-------- Input data

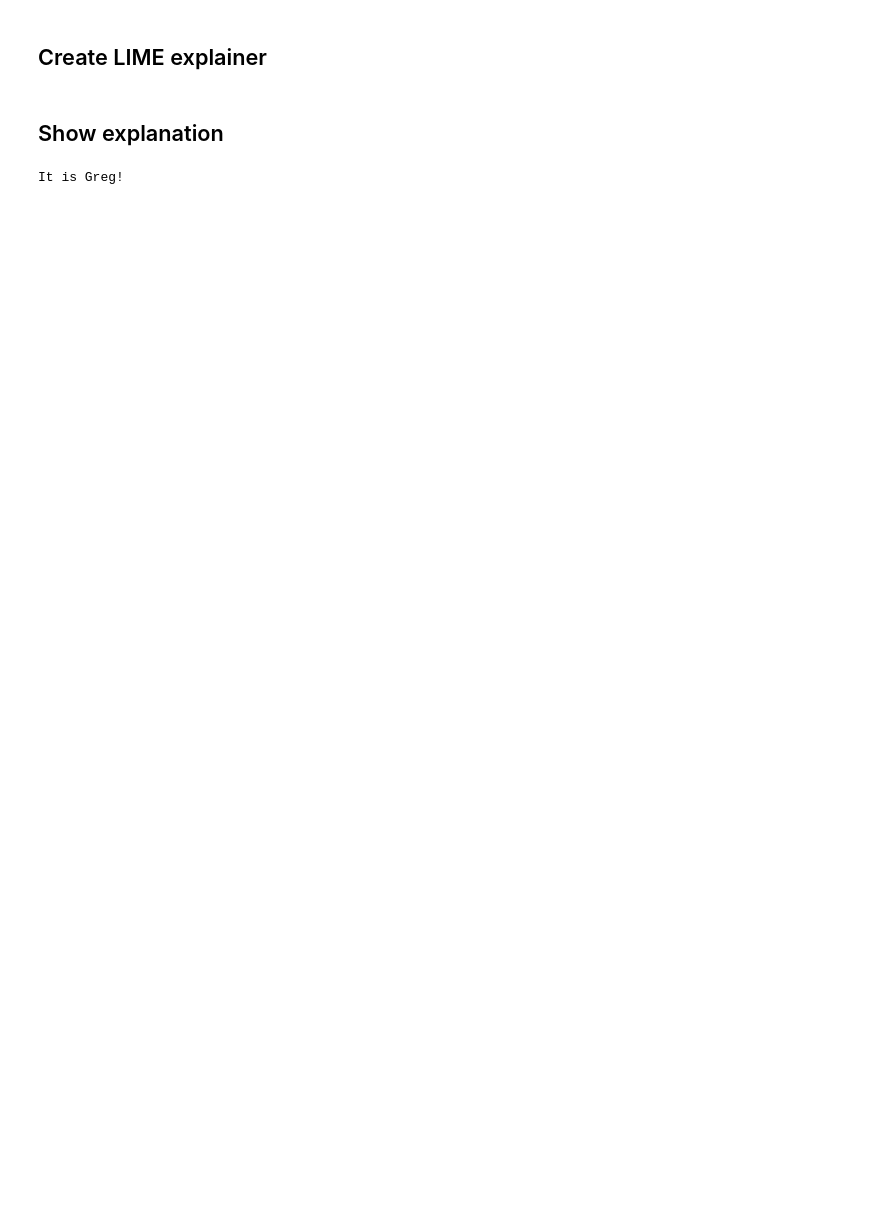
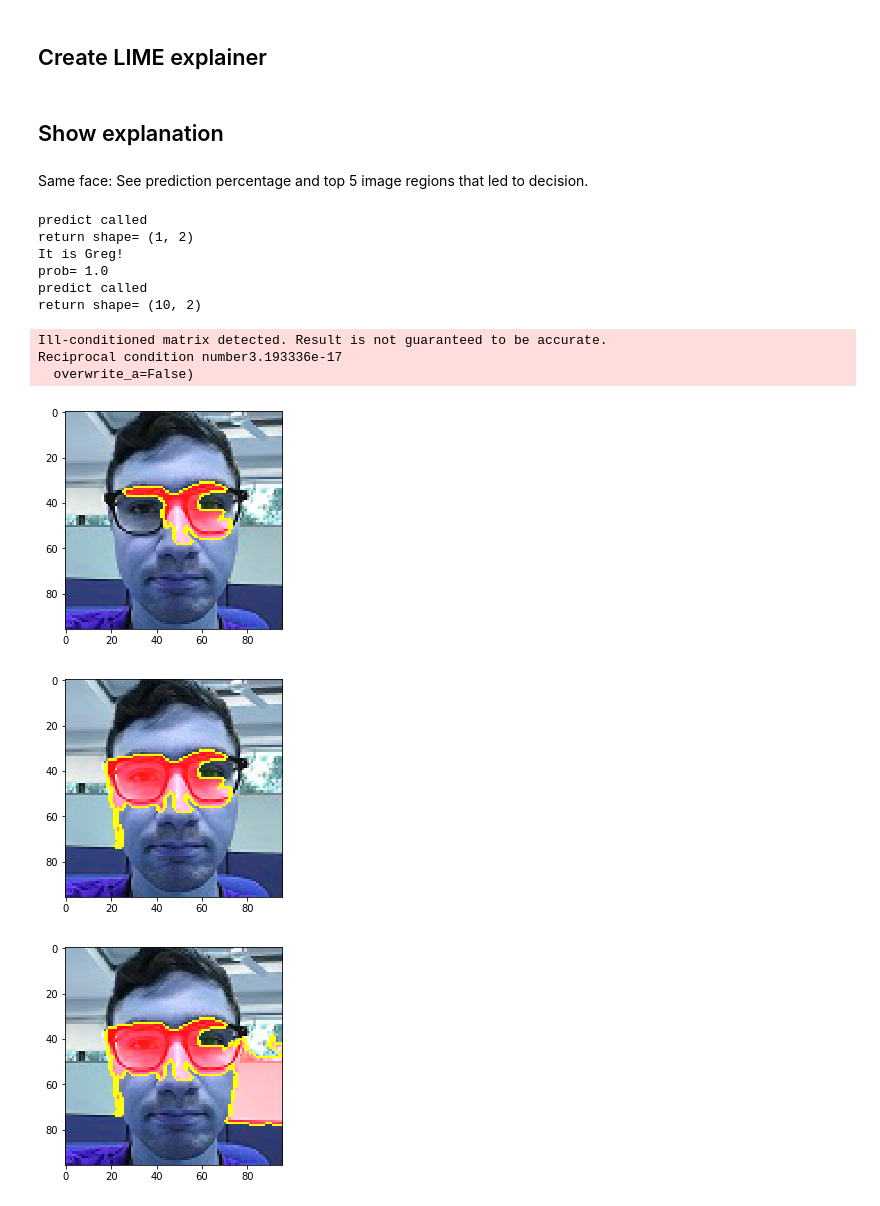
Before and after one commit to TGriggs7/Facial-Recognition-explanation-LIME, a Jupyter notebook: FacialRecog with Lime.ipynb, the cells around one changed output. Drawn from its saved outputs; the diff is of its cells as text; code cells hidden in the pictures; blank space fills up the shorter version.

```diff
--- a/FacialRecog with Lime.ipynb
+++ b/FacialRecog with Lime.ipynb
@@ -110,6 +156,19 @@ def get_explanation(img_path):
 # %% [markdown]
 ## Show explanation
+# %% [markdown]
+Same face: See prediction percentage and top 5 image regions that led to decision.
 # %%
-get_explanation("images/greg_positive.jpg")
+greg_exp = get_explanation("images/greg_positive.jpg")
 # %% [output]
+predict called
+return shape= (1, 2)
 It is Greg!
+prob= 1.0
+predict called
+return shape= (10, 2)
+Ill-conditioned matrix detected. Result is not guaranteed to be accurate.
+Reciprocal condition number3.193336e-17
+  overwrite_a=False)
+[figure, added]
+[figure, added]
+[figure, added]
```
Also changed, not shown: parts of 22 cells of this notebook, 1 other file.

----------------
-------- Input data

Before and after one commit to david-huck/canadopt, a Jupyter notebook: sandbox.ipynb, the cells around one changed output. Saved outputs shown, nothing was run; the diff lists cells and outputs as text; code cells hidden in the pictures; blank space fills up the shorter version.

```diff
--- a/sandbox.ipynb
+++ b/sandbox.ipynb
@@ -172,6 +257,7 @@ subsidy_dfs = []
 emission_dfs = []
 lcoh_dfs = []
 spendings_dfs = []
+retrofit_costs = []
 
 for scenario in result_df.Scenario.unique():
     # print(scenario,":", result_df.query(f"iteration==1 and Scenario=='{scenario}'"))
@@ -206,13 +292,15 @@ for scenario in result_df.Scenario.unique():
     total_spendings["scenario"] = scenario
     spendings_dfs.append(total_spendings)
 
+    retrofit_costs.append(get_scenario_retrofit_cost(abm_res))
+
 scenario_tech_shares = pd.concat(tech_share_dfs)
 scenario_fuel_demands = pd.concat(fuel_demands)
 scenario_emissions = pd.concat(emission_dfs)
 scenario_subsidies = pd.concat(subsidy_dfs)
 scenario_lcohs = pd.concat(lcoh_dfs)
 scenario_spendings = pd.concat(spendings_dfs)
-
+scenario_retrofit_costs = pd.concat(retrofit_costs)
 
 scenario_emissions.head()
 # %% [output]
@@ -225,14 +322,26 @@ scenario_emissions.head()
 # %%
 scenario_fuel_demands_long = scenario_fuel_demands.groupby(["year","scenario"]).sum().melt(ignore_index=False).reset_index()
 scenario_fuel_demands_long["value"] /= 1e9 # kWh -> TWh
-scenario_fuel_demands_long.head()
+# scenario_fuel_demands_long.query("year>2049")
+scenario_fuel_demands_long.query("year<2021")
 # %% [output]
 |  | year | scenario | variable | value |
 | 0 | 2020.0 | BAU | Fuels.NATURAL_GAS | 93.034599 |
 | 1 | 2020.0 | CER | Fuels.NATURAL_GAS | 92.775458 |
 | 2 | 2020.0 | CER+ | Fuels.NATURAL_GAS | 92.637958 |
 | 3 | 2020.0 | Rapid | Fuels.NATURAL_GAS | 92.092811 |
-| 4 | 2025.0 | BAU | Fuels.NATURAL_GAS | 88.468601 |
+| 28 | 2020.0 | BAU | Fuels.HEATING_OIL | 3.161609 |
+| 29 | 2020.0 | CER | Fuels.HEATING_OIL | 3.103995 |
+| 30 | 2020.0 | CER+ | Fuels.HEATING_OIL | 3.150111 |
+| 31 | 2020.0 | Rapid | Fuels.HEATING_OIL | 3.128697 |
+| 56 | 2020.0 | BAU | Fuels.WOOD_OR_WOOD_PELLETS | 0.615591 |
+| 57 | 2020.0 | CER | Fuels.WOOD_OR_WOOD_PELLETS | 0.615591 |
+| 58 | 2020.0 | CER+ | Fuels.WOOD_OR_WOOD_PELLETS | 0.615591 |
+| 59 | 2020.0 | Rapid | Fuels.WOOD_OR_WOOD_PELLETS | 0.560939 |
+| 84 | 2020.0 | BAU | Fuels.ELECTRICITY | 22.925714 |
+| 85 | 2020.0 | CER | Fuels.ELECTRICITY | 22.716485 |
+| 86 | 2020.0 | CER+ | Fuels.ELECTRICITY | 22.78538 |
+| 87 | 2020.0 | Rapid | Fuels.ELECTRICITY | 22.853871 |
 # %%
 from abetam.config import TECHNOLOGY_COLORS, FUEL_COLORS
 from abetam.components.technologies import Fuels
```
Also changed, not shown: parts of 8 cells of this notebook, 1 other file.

----------------
-------- Input data

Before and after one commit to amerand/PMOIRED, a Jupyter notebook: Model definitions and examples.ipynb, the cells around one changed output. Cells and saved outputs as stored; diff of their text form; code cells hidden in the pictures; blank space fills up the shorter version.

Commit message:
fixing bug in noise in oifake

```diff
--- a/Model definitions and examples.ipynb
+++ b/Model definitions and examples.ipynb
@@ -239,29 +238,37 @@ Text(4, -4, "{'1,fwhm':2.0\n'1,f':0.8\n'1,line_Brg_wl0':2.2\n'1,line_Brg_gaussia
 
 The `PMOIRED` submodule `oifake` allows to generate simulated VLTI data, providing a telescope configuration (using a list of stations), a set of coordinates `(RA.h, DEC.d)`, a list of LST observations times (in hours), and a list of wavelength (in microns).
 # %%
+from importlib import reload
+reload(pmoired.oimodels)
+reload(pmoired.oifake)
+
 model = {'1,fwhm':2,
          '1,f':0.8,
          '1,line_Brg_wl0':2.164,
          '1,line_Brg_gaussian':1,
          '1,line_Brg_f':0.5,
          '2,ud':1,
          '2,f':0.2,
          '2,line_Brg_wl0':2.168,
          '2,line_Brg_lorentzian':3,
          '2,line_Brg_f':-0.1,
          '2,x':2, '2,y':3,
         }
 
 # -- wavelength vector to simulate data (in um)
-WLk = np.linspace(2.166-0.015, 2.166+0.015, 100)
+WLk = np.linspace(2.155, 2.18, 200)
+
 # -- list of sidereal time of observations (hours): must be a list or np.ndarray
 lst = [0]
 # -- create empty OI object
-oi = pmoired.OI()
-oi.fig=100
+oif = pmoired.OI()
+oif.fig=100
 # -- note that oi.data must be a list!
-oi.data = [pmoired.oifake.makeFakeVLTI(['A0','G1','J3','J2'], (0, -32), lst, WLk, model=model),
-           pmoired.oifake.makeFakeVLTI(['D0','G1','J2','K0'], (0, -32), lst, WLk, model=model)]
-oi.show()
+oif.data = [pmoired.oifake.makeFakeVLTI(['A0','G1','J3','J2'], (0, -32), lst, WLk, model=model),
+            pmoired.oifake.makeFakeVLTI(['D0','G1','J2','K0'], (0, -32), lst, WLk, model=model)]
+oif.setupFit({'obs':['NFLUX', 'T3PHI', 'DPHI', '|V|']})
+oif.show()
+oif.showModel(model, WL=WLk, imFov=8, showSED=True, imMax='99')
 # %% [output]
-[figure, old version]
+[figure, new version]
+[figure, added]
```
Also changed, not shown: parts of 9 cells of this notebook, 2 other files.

----------------

* **Work order**
For the string "blank", find every line of the material that contains it, and copy each one.

* **Answer box**
Before and after one commit to TGriggs7/Facial-Recognition-explanation-LIME, a Jupyter notebook: FacialRecog with Lime.ipynb, the cells around one changed output. Drawn from its saved outputs; the diff is of its cells as text; code cells hidden in the pictures; blank space fills up the shorter version.
Before and after one commit to david-huck/canadopt, a Jupyter notebook: sandbox.ipynb, the cells around one changed output. Saved outputs shown, nothing was run; the diff lists cells and outputs as text; code cells hidden in the pictures; blank space fills up the shorter version.
Before and after one commit to amerand/PMOIRED, a Jupyter notebook: Model definitions and examples.ipynb, the cells around one changed output. Cells and saved outputs as stored; diff of their text form; code cells hidden in the pictures; blank space fills up the shorter version.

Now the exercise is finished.